Bardo State (Elefant Traks)
The fourth album from Sydney duo producer Adit (Adit Gauchan) and rapper MC Solo (Nick Bryant-Smith) is a self-described “mature” album.
Its themes turn to the kind of life choices you have to make when choices mean more than whether to stay for the next drink/toke and do you crash here or somewhere else. So, you know, serious stuff.
How serious? Well the album title is taken from the original name of the Tibetan Book Of The Dead – popular source material in western music of course since John Lennon sang ‘I know what it’s like to be dead’.
A book too whose referencing is usually a sign that the writer borrowing from it has had some awakening, is growing up, or at least wants to show some spiritual depth.
As such Solo spreads his interests widely, from sex (not previously a regular topic of Horrorshow conversation) and the tricky state of denial Australia lives in with racism (a regular topic of Horrorshow conversation) to a definite lecturing tone on the stupidities of pointless excess and the value of living at all if you’re not contributing beyond knowing how to make a spare million.
Those concerns are important steps for any act, not just one which arrived as wunderkinds signed by Elefant Traks seemingly before they could shave.
And Solo – who opens the album telling us “this is my time …. I’m hitting my stride” - has been building to this, never really being an empty party starter but always a considered contributor, wising up progressively.
There’s a lot to like about his direction here, even if there are a few times when the insights are fair but hardly revelatory. But let’s put him aside for a minute and check out Adit because Bardo State is a 64 minute signal that if anyone is hitting his stride right now it is him.
Immerse yourself in these tracks and you’ll be constantly brought up by simple and complex sonic moves that don’t advertise themselves; they just do their job.
There’s expected space and echoey moments in Astray and the claustrophobic Ceiling Fan, and slow twirling synths and percussion in Our Time - tracks which are all about the noise not made.
Next to them are squirly electronic tones and bursts of thick “choir” moments in Non-Stop, and dub references balanced by almost sharp interjections in Wasteland.
But take note also of the rich tones he’s given Solo’s voice in How We Get Down, while some New York disco sneaks in in the background, and then more straightforward disco sounds (sample? Live?) in Eat The Cake which cast an ear back to classic early hip hop roots.
Or sink into the pop richness of Never Say Never, where I swear there’s actual twinkling, and the ‘90s smoothness of Cherry Blossom, for the aural equivalent of some chaps slipping on a sharp suit and dancing in unison.
There’s a level of sophistication in Adit’s constructions that subtly keep the songs progressing.
For example, in After Dark, where Hayley Mary of the Jezabels offers a sweet chorus, the slow suggestion of tension in the airy background of what appears to be regulation drum beat/churchy feel early on, shifts about two minutes in when everything else drops out but that echo chamber.
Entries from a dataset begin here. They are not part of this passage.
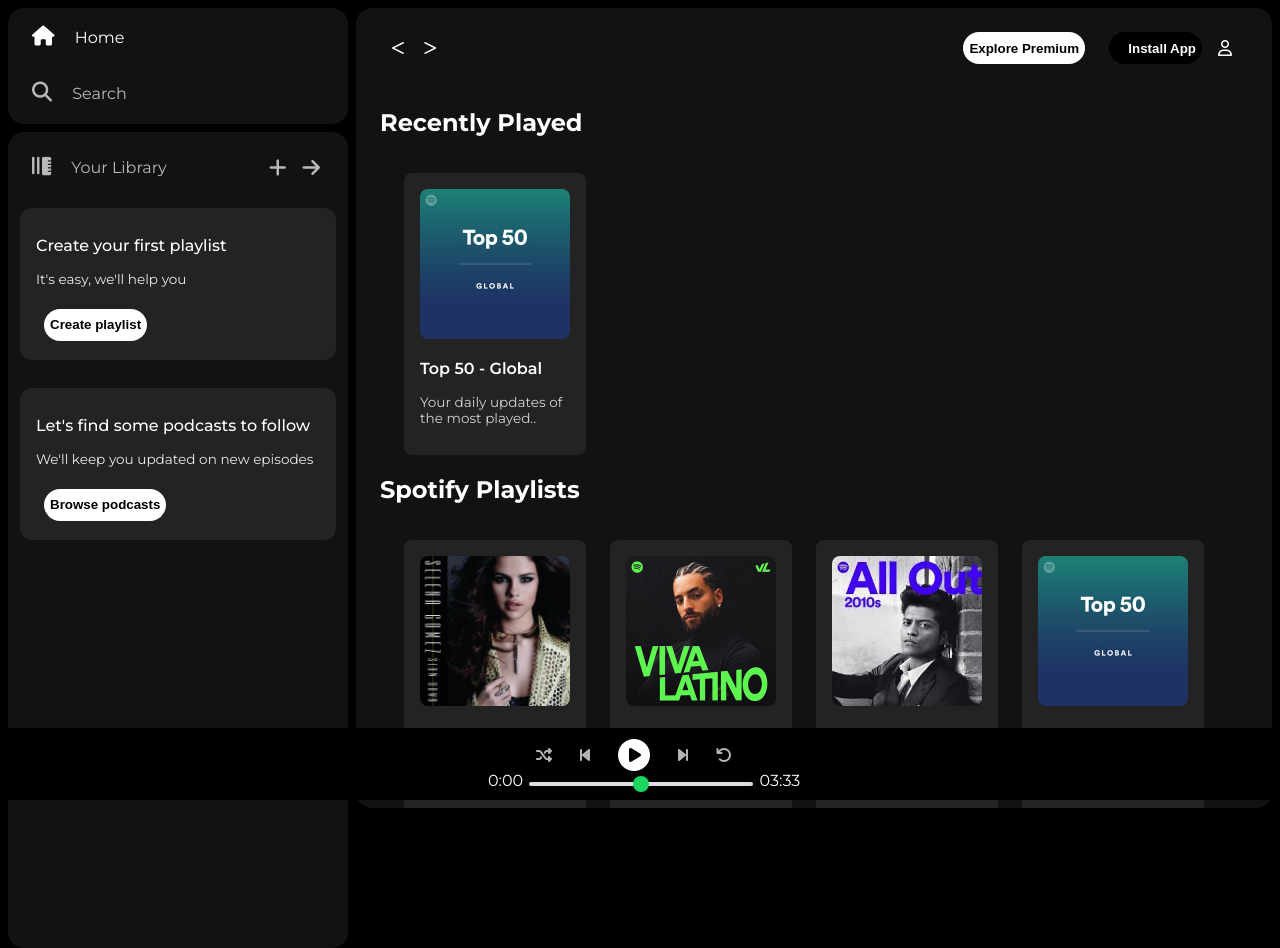
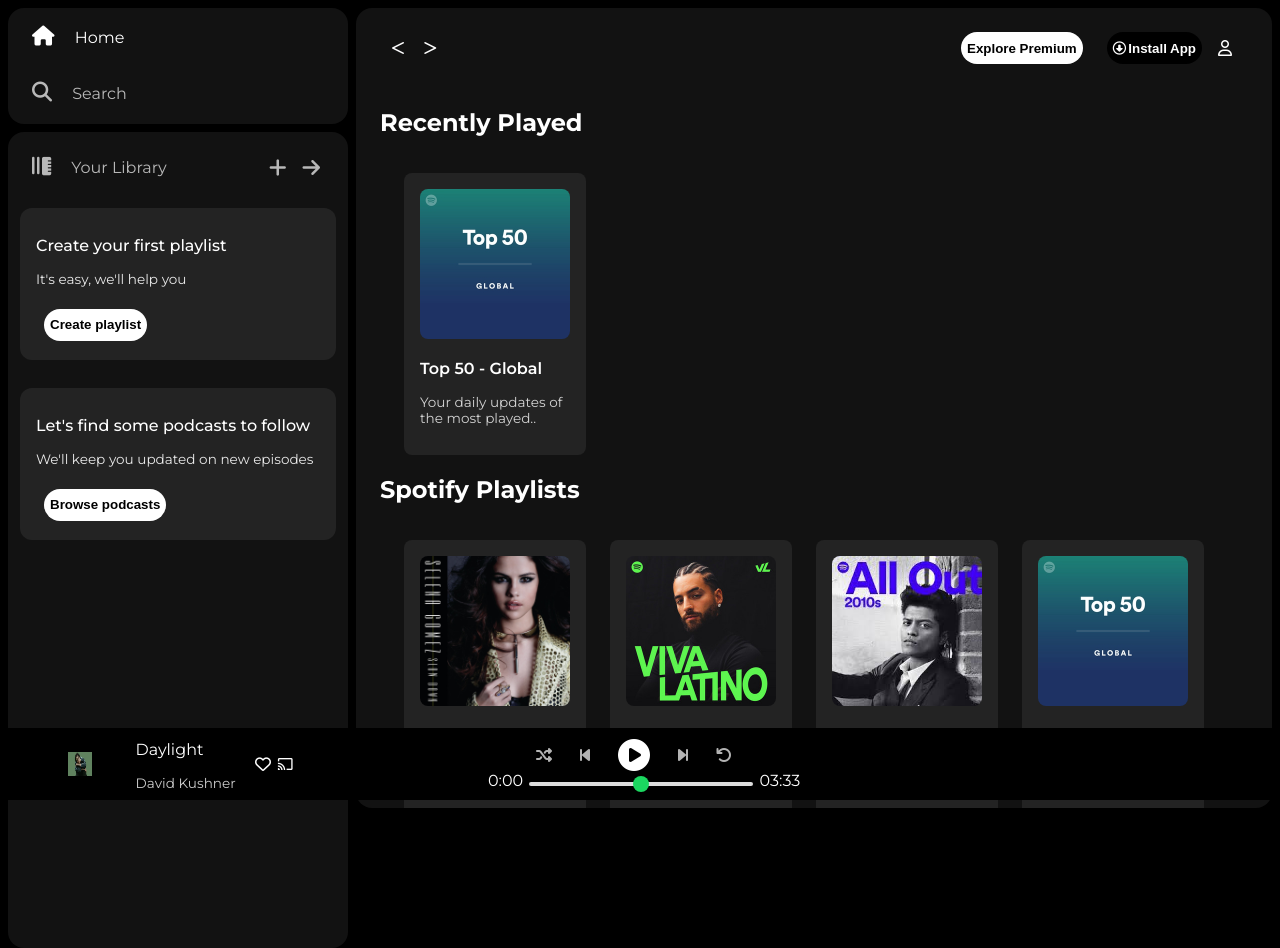
Before and after one commit to Sowmya-Ramesh-7/Spotifyclone, a plain HTML site: page index.html in a window 1280 px wide. Drawn offline with Linux system fonts and the light colour scheme.

Commit message:
updated music player

```diff
--- a/index.html
+++ b/index.html
@@ -60,7 +60,7 @@
                 </div>
                 <div class="sticky-nav-options">
                     <button class="badge nav-items hide">Explore Premium</button>
-                    <button class="badge nav-items dark-badge"><i class="fa-regular fa-circle-down" style="color: #000000;"></i>Install App</button>
+                    <button class="badge nav-items dark-badge"><i class="fa-regular fa-circle-down" style="color: #ffffff; margin-right:0.15rem;"></i>Install App</button>
                     <i class="fa-regular fa-user nav-items"></i>
                 </div>
 
@@ -123,7 +123,20 @@
 
         </div>
         <div class="music-player">
-            <div class="album"></div>
+            <div class="album">
+                <div class="album-img">
+                    <img src="./Imagespotifyclone/album-img.jpg" alt="David Kushner"  />
+                </div>
+                <div class="ablum-info">
+
+                    <p>Daylight</p>
+                    <p class="card-info">David Kushner</p>
+                </div>
+                <div class="album-icons">
+                    <i class="fa-regular fa-heart"></i>
+                    <i class="fa-brands fa-chromecast"></i>
+                </div>
+            </div>
             <div class="player">
                 <div class="player-controls">
 
--- a/spotifystyle.css
+++ b/spotifystyle.css
@@ -262,3 +262,28 @@
     border-radius: 50%;
     background-color: #1bd760;
 }
+
+.album{
+    display: flex;
+    justify-content: center;
+}
+.album-icons{
+    display: flex;
+    justify-content: space-around;
+    align-items: center;
+    margin: 1rem;
+}
+.album-icons i{
+    margin: 0.2rem;
+}
+.album-img{
+    width:25%;
+    display: flex;
+    justify-content: space-around;
+    align-items: center;
+    margin: 1rem;
+}
+.album-img img{
+    width:30%;
+    height: 50%;
+}
```
Also changed, not shown: Imagespotifyclone/album-img.jpg (added).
It’s immediately sharpened and tension is high without any need to crank up it up artificially, and though the song soon switches back into its prettier mode, the point has been made and colours the song thereafter.
On the other side of that emotional line, Push offers a dose of well-judged sensitivity, lightening the mood just enough so that what threatens to be an over-played hand actually feels like a genuinely soul-lifting turn.
Maturity comes in more ways than advice on living, take downs of right wingnuts and a recognition that the heart wants what the heart wants. Thanks to Adit, Horrorshow cover those bases and more with Bardo State.